WHAT TO PRODUCE:
Each of the entries beneath this task should be written out exactly.

INPUT MATERIAL:
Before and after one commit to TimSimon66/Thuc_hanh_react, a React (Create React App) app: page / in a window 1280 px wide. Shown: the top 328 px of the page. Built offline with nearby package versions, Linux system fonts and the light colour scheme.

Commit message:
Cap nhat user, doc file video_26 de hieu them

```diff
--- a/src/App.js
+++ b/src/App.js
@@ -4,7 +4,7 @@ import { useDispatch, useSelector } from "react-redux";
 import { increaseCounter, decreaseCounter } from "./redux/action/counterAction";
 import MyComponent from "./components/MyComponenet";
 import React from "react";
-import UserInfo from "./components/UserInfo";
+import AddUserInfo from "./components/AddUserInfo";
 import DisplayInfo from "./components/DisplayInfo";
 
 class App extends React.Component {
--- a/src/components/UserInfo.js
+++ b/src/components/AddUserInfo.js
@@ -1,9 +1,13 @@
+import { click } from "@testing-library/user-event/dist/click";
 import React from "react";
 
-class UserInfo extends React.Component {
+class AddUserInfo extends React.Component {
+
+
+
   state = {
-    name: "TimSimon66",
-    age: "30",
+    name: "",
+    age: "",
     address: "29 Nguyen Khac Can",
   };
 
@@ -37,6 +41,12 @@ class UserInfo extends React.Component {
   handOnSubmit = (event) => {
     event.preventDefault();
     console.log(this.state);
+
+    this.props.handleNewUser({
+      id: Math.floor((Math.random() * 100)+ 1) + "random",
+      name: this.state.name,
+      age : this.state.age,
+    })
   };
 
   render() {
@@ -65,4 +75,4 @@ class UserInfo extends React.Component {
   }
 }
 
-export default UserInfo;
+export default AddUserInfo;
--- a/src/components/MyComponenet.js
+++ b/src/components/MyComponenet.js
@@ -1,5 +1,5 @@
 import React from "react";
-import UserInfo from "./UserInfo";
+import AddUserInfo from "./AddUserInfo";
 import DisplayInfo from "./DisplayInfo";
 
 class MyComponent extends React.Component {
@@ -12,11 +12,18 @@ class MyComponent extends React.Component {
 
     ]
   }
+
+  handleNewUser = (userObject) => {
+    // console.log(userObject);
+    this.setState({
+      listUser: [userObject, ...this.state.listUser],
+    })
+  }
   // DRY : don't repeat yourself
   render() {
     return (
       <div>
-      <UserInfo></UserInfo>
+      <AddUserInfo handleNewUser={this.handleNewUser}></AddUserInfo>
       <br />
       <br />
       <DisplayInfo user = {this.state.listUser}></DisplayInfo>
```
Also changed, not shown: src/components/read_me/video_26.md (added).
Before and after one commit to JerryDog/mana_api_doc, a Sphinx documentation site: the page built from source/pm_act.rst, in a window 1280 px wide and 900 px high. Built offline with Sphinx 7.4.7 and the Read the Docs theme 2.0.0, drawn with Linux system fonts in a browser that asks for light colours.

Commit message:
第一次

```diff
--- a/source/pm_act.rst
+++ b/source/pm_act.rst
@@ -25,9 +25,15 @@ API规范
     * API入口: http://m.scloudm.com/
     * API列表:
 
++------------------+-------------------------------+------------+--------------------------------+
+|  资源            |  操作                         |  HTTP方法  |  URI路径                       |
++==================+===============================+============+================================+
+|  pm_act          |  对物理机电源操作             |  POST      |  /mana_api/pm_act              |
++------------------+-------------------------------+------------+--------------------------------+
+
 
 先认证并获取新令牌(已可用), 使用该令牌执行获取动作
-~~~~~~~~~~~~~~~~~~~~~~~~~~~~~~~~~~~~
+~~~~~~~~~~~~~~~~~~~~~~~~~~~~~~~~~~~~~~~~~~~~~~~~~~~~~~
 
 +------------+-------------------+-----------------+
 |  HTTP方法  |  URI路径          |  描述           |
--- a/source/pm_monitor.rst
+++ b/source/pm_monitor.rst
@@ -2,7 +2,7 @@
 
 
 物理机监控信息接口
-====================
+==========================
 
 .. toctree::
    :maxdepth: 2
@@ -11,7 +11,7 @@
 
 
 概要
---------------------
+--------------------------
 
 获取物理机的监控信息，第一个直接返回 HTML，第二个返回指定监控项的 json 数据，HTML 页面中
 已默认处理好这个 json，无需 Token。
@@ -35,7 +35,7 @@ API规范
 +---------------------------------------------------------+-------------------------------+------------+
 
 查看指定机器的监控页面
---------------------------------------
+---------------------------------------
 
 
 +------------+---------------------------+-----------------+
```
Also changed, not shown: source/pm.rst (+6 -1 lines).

RESPONSE:
Before and after one commit to TimSimon66/Thuc_hanh_react, a React (Create React App) app: page / in a window 1280 px wide. Shown: the top 328 px of the page. Built offline with nearby package versions, Linux system fonts and the light colour scheme.

Commit message:
Cap nhat user, doc file video_26 de hieu them

```diff
--- a/src/App.js
+++ b/src/App.js
@@ -4,7 +4,7 @@ import { useDispatch, useSelector } from "react-redux";
 import { increaseCounter, decreaseCounter } from "./redux/action/counterAction";
 import MyComponent from "./components/MyComponenet";
 import React from "react";
-import UserInfo from "./components/UserInfo";
+import AddUserInfo from "./components/AddUserInfo";
 import DisplayInfo from "./components/DisplayInfo";
 
 class App extends React.Component {
--- a/src/components/UserInfo.js
+++ b/src/components/AddUserInfo.js
@@ -1,9 +1,13 @@
+import { click } from "@testing-library/user-event/dist/click";
 import React from "react";
 
-class UserInfo extends React.Component {
+class AddUserInfo extends React.Component {
+
+
+
   state = {
-    name: "TimSimon66",
-    age: "30",
+    name: "",
+    age: "",
     address: "29 Nguyen Khac Can",
   };
 
@@ -37,6 +41,12 @@ class UserInfo extends React.Component {
   handOnSubmit = (event) => {
     event.preventDefault();
     console.log(this.state);
+
+    this.props.handleNewUser({
+      id: Math.floor((Math.random() * 100)+ 1) + "random",
+      name: this.state.name,
+      age : this.state.age,
+    })
   };
 
   render() {
@@ -65,4 +75,4 @@ class UserInfo extends React.Component {
   }
 }
 
-export default UserInfo;
+export default AddUserInfo;
--- a/src/components/MyComponenet.js
+++ b/src/components/MyComponenet.js
@@ -1,5 +1,5 @@
 import React from "react";
-import UserInfo from "./UserInfo";
+import AddUserInfo from "./AddUserInfo";
 import DisplayInfo from "./DisplayInfo";
 
 class MyComponent extends React.Component {
@@ -12,11 +12,18 @@ class MyComponent extends React.Component {
 
     ]
   }
+
+  handleNewUser = (userObject) => {
+    // console.log(userObject);
+    this.setState({
+      listUser: [userObject, ...this.state.listUser],
+    })
+  }
   // DRY : don't repeat yourself
   render() {
     return (
       <div>
-      <UserInfo></UserInfo>
+      <AddUserInfo handleNewUser={this.handleNewUser}></AddUserInfo>
       <br />
       <br />
       <DisplayInfo user = {this.state.listUser}></DisplayInfo>
```
Also changed, not shown: src/components/read_me/video_26.md (added).
Before and after one commit to JerryDog/mana_api_doc, a Sphinx documentation site: the page built from source/pm_act.rst, in a window 1280 px wide and 900 px high. Built offline with Sphinx 7.4.7 and the Read the Docs theme 2.0.0, drawn with Linux system fonts in a browser that asks for light colours.

Commit message:
第一次

```diff
--- a/source/pm_act.rst
+++ b/source/pm_act.rst
@@ -25,9 +25,15 @@ API规范
     * API入口: http://m.scloudm.com/
     * API列表:
 
++------------------+-------------------------------+------------+--------------------------------+
+|  资源            |  操作                         |  HTTP方法  |  URI路径                       |
++==================+===============================+============+================================+
+|  pm_act          |  对物理机电源操作             |  POST      |  /mana_api/pm_act              |
++------------------+-------------------------------+------------+--------------------------------+
+
 
 先认证并获取新令牌(已可用), 使用该令牌执行获取动作
-~~~~~~~~~~~~~~~~~~~~~~~~~~~~~~~~~~~~
+~~~~~~~~~~~~~~~~~~~~~~~~~~~~~~~~~~~~~~~~~~~~~~~~~~~~~~
 
 +------------+-------------------+-----------------+
 |  HTTP方法  |  URI路径          |  描述           |
--- a/source/pm_monitor.rst
+++ b/source/pm_monitor.rst
@@ -2,7 +2,7 @@
 
 
 物理机监控信息接口
-====================
+==========================
 
 .. toctree::
    :maxdepth: 2
@@ -11,7 +11,7 @@
 
 
 概要
---------------------
+--------------------------
 
 获取物理机的监控信息，第一个直接返回 HTML，第二个返回指定监控项的 json 数据，HTML 页面中
 已默认处理好这个 json，无需 Token。
@@ -35,7 +35,7 @@ API规范
 +---------------------------------------------------------+-------------------------------+------------+
 
 查看指定机器的监控页面
---------------------------------------
+---------------------------------------
 
 
 +------------+---------------------------+-----------------+
```
Also changed, not shown: source/pm.rst (+6 -1 lines).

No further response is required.